## Directions
Without including any pictures, please copy every entry below exactly.

## Dataset records
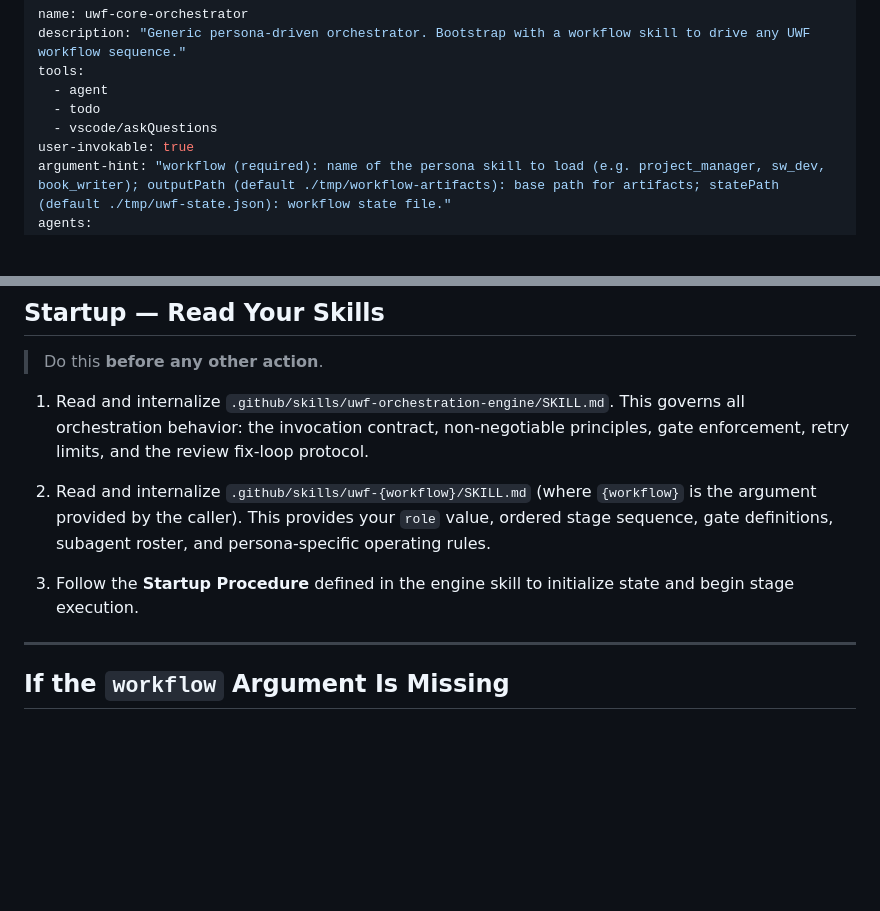
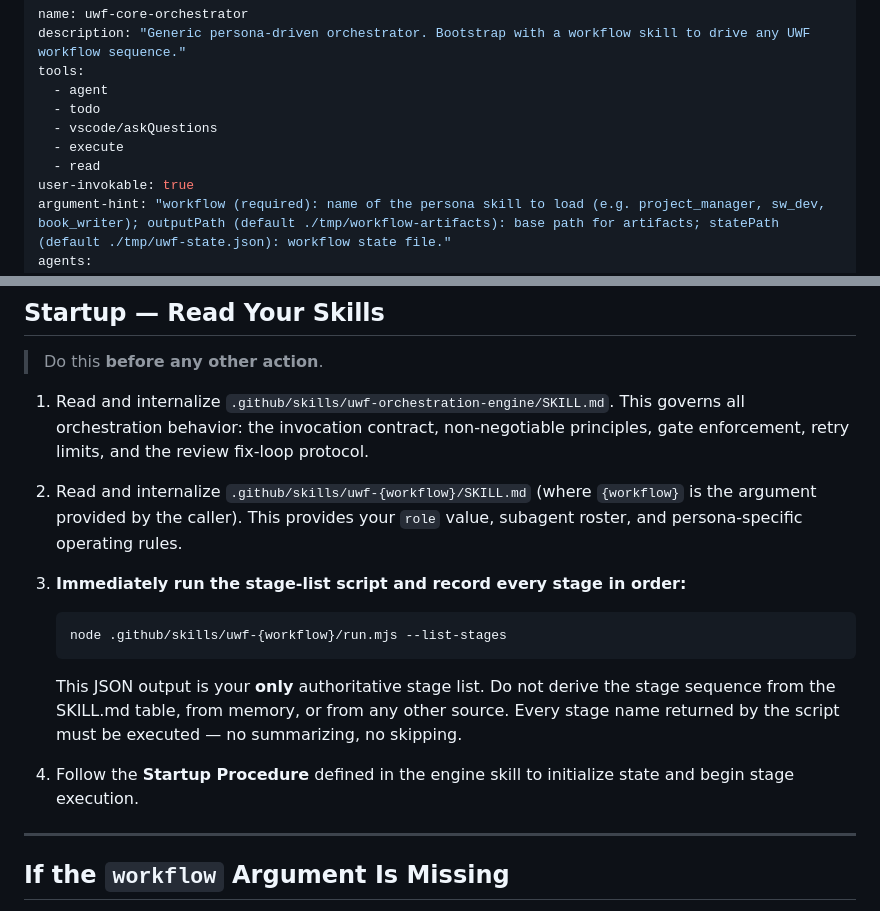
Before and after one commit to qwtj/universal-agentic-workflow, a Markdown page: .github/agents/uwf-core-orchestrator.agent.md, 2 parts joined by grey strips. Rendered like a GitHub page; blank space fills up the shorter version.

Commit message:
docs: Update orchestrator and project manager skill documentation to clarify stage execution procedures and emphasize authoritative stage list usage

````diff
--- a/.github/agents/uwf-core-orchestrator.agent.md
+++ b/.github/agents/uwf-core-orchestrator.agent.md
@@ -5,6 +5,8 @@ tools:
   - agent
   - todo
   - vscode/askQuestions
+  - execute
+  - read
 user-invokable: true
 argument-hint: "workflow (required): name of the persona skill to load (e.g. project_manager, sw_dev, book_writer); outputPath (default ./tmp/workflow-artifacts): base path for artifacts; statePath (default ./tmp/uwf-state.json): workflow state file."
 agents:
@@ -80,9 +82,15 @@ agents:
    This governs all orchestration behavior: the invocation contract, non-negotiable principles, gate enforcement, retry limits, and the review fix-loop protocol.
 
 2. Read and internalize `.github/skills/uwf-{workflow}/SKILL.md` (where `{workflow}` is the argument provided by the caller).
-   This provides your `role` value, ordered stage sequence, gate definitions, subagent roster, and persona-specific operating rules.
+   This provides your `role` value, subagent roster, and persona-specific operating rules.
 
-3. Follow the **Startup Procedure** defined in the engine skill to initialize state and begin stage execution.
+3. **Immediately run the stage-list script and record every stage in order:**
+   ```sh
+   node .github/skills/uwf-{workflow}/run.mjs --list-stages
+   ```
+   This JSON output is your **only** authoritative stage list. Do not derive the stage sequence from the SKILL.md table, from memory, or from any other source. Every stage name returned by the script must be executed — no summarizing, no skipping.
+
+4. Follow the **Startup Procedure** defined in the engine skill to initialize state and begin stage execution.
 
 ---
 
````
Also changed, not shown: 2 other files.
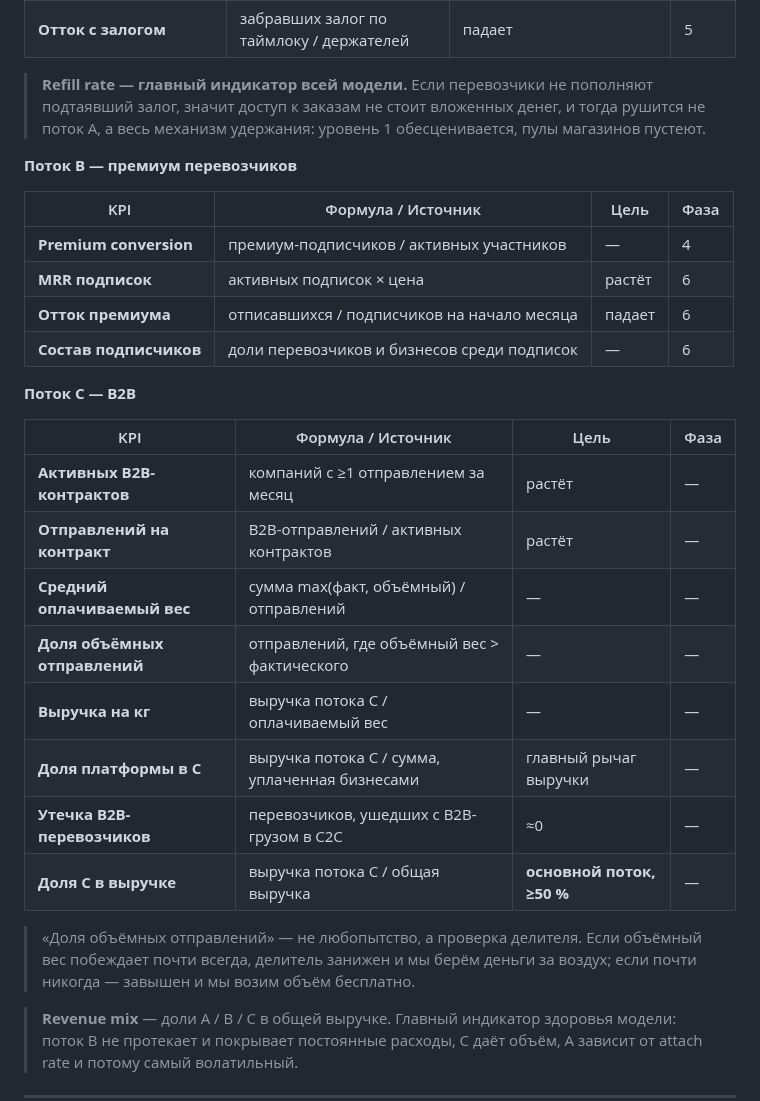
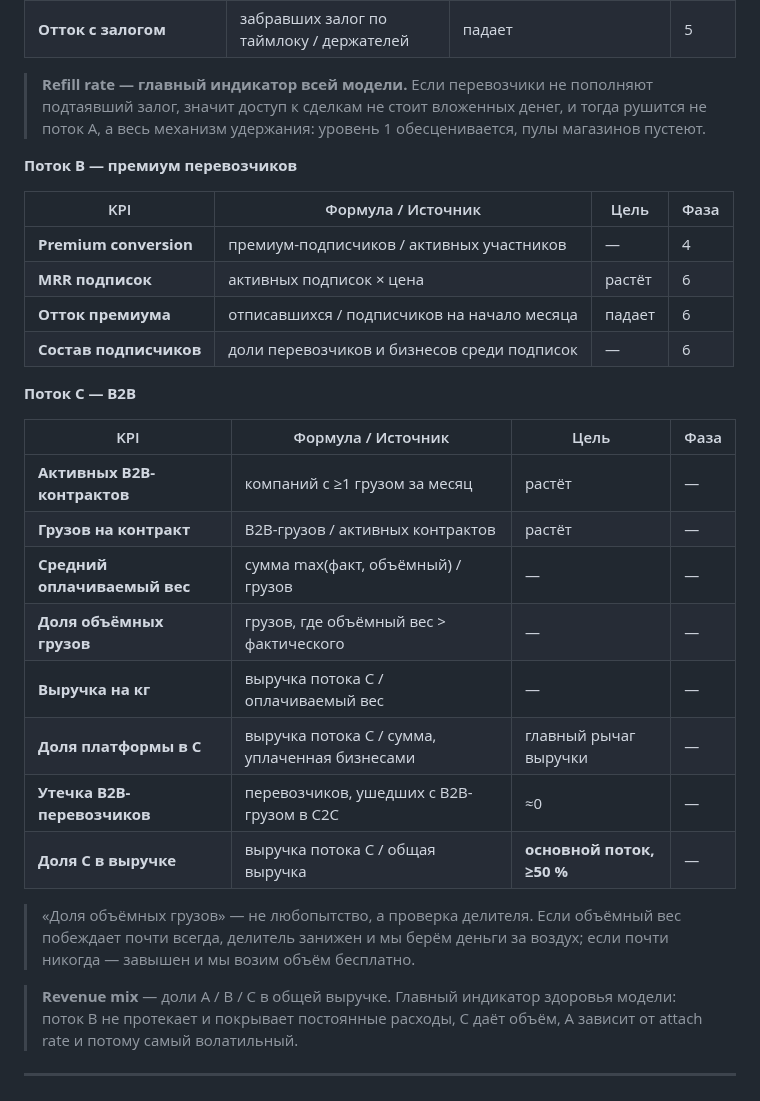
Before and after one commit to Azzot88/Vimana, a Markdown page: PRD/METRICS.md, the part around one of its changes. Drawn GitHub-style.

```diff
--- a/PRD/METRICS.md
+++ b/PRD/METRICS.md
@@ -72,7 +74,7 @@
 | **Доля некастодиального режима** | залогов в 2-of-2 / всех залогов | — | 5 |
 | **Отток с залогом** | забравших залог по таймлоку / держателей | падает | 5 |
 
-> **Refill rate — главный индикатор всей модели.** Если перевозчики не пополняют подтаявший залог, значит доступ к заказам не стоит вложенных денег, и тогда рушится не поток A, а весь механизм удержания: уровень 1 обесценивается, пулы магазинов пустеют.
+> **Refill rate — главный индикатор всей модели.** Если перевозчики не пополняют подтаявший залог, значит доступ к сделкам не стоит вложенных денег, и тогда рушится не поток A, а весь механизм удержания: уровень 1 обесценивается, пулы магазинов пустеют.
 
 **Поток B — премиум перевозчиков**
 
@@ -87,16 +89,16 @@
 
 | KPI | Формула / Источник | Цель | Фаза |
 |---|---|---|---|
-| **Активных B2B-контрактов** | компаний с ≥1 отправлением за месяц | растёт | — |
-| **Отправлений на контракт** | B2B-отправлений / активных контрактов | растёт | — |
-| **Средний оплачиваемый вес** | сумма max(факт, объёмный) / отправлений | — | — |
-| **Доля объёмных отправлений** | отправлений, где объёмный вес > фактического | — | — |
+| **Активных B2B-контрактов** | компаний с ≥1 грузом за месяц | растёт | — |
+| **Грузов на контракт** | B2B-грузов / активных контрактов | растёт | — |
+| **Средний оплачиваемый вес** | сумма max(факт, объёмный) / грузов | — | — |
+| **Доля объёмных грузов** | грузов, где объёмный вес > фактического | — | — |
 | **Выручка на кг** | выручка потока C / оплачиваемый вес | — | — |
 | **Доля платформы в C** | выручка потока C / сумма, уплаченная бизнесами | главный рычаг выручки | — |
 | **Утечка B2B-перевозчиков** | перевозчиков, ушедших с B2B-грузом в C2C | ≈0 | — |
 | **Доля C в выручке** | выручка потока C / общая выручка | **основной поток, ≥50 %** | — |
 
-> «Доля объёмных отправлений» — не любопытство, а проверка делителя. Если объёмный вес побеждает почти всегда, делитель занижен и мы берём деньги за воздух; если почти никогда — завышен и мы возим объём бесплатно.
+> «Доля объёмных грузов» — не любопытство, а проверка делителя. Если объёмный вес побеждает почти всегда, делитель занижен и мы берём деньги за воздух; если почти никогда — завышен и мы возим объём бесплатно.
 
 > **Revenue mix** — доли A / B / C в общей выручке. Главный индикатор здоровья модели: поток B не протекает и покрывает постоянные расходы, C даёт объём, A зависит от attach rate и потому самый волатильный.
 
```
Also changed, not shown: other parts of PRD/METRICS.md (+7 -5 lines).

## Reply to the exercise
Before and after one commit to qwtj/universal-agentic-workflow, a Markdown page: .github/agents/uwf-core-orchestrator.agent.md, 2 parts joined by grey strips. Rendered like a GitHub page; blank space fills up the shorter version.

Commit message:
docs: Update orchestrator and project manager skill documentation to clarify stage execution procedures and emphasize authoritative stage list usage

````diff
--- a/.github/agents/uwf-core-orchestrator.agent.md
+++ b/.github/agents/uwf-core-orchestrator.agent.md
@@ -5,6 +5,8 @@ tools:
   - agent
   - todo
   - vscode/askQuestions
+  - execute
+  - read
 user-invokable: true
 argument-hint: "workflow (required): name of the persona skill to load (e.g. project_manager, sw_dev, book_writer); outputPath (default ./tmp/workflow-artifacts): base path for artifacts; statePath (default ./tmp/uwf-state.json): workflow state file."
 agents:
@@ -80,9 +82,15 @@ agents:
    This governs all orchestration behavior: the invocation contract, non-negotiable principles, gate enforcement, retry limits, and the review fix-loop protocol.
 
 2. Read and internalize `.github/skills/uwf-{workflow}/SKILL.md` (where `{workflow}` is the argument provided by the caller).
-   This provides your `role` value, ordered stage sequence, gate definitions, subagent roster, and persona-specific operating rules.
+   This provides your `role` value, subagent roster, and persona-specific operating rules.
 
-3. Follow the **Startup Procedure** defined in the engine skill to initialize state and begin stage execution.
+3. **Immediately run the stage-list script and record every stage in order:**
+   ```sh
+   node .github/skills/uwf-{workflow}/run.mjs --list-stages
+   ```
+   This JSON output is your **only** authoritative stage list. Do not derive the stage sequence from the SKILL.md table, from memory, or from any other source. Every stage name returned by the script must be executed — no summarizing, no skipping.
+
+4. Follow the **Startup Procedure** defined in the engine skill to initialize state and begin stage execution.
 
 ---
 
````
Also changed, not shown: 2 other files.
Before and after one commit to Azzot88/Vimana, a Markdown page: PRD/METRICS.md, the part around one of its changes. Drawn GitHub-style.

```diff
--- a/PRD/METRICS.md
+++ b/PRD/METRICS.md
@@ -72,7 +74,7 @@
 | **Доля некастодиального режима** | залогов в 2-of-2 / всех залогов | — | 5 |
 | **Отток с залогом** | забравших залог по таймлоку / держателей | падает | 5 |
 
-> **Refill rate — главный индикатор всей модели.** Если перевозчики не пополняют подтаявший залог, значит доступ к заказам не стоит вложенных денег, и тогда рушится не поток A, а весь механизм удержания: уровень 1 обесценивается, пулы магазинов пустеют.
+> **Refill rate — главный индикатор всей модели.** Если перевозчики не пополняют подтаявший залог, значит доступ к сделкам не стоит вложенных денег, и тогда рушится не поток A, а весь механизм удержания: уровень 1 обесценивается, пулы магазинов пустеют.
 
 **Поток B — премиум перевозчиков**
 
@@ -87,16 +89,16 @@
 
 | KPI | Формула / Источник | Цель | Фаза |
 |---|---|---|---|
-| **Активных B2B-контрактов** | компаний с ≥1 отправлением за месяц | растёт | — |
-| **Отправлений на контракт** | B2B-отправлений / активных контрактов | растёт | — |
-| **Средний оплачиваемый вес** | сумма max(факт, объёмный) / отправлений | — | — |
-| **Доля объёмных отправлений** | отправлений, где объёмный вес > фактического | — | — |
+| **Активных B2B-контрактов** | компаний с ≥1 грузом за месяц | растёт | — |
+| **Грузов на контракт** | B2B-грузов / активных контрактов | растёт | — |
+| **Средний оплачиваемый вес** | сумма max(факт, объёмный) / грузов | — | — |
+| **Доля объёмных грузов** | грузов, где объёмный вес > фактического | — | — |
 | **Выручка на кг** | выручка потока C / оплачиваемый вес | — | — |
 | **Доля платформы в C** | выручка потока C / сумма, уплаченная бизнесами | главный рычаг выручки | — |
 | **Утечка B2B-перевозчиков** | перевозчиков, ушедших с B2B-грузом в C2C | ≈0 | — |
 | **Доля C в выручке** | выручка потока C / общая выручка | **основной поток, ≥50 %** | — |
 
-> «Доля объёмных отправлений» — не любопытство, а проверка делителя. Если объёмный вес побеждает почти всегда, делитель занижен и мы берём деньги за воздух; если почти никогда — завышен и мы возим объём бесплатно.
+> «Доля объёмных грузов» — не любопытство, а проверка делителя. Если объёмный вес побеждает почти всегда, делитель занижен и мы берём деньги за воздух; если почти никогда — завышен и мы возим объём бесплатно.
 
 > **Revenue mix** — доли A / B / C в общей выручке. Главный индикатор здоровья модели: поток B не протекает и покрывает постоянные расходы, C даёт объём, A зависит от attach rate и потому самый волатильный.
 
```
Also changed, not shown: other parts of PRD/METRICS.md (+7 -5 lines).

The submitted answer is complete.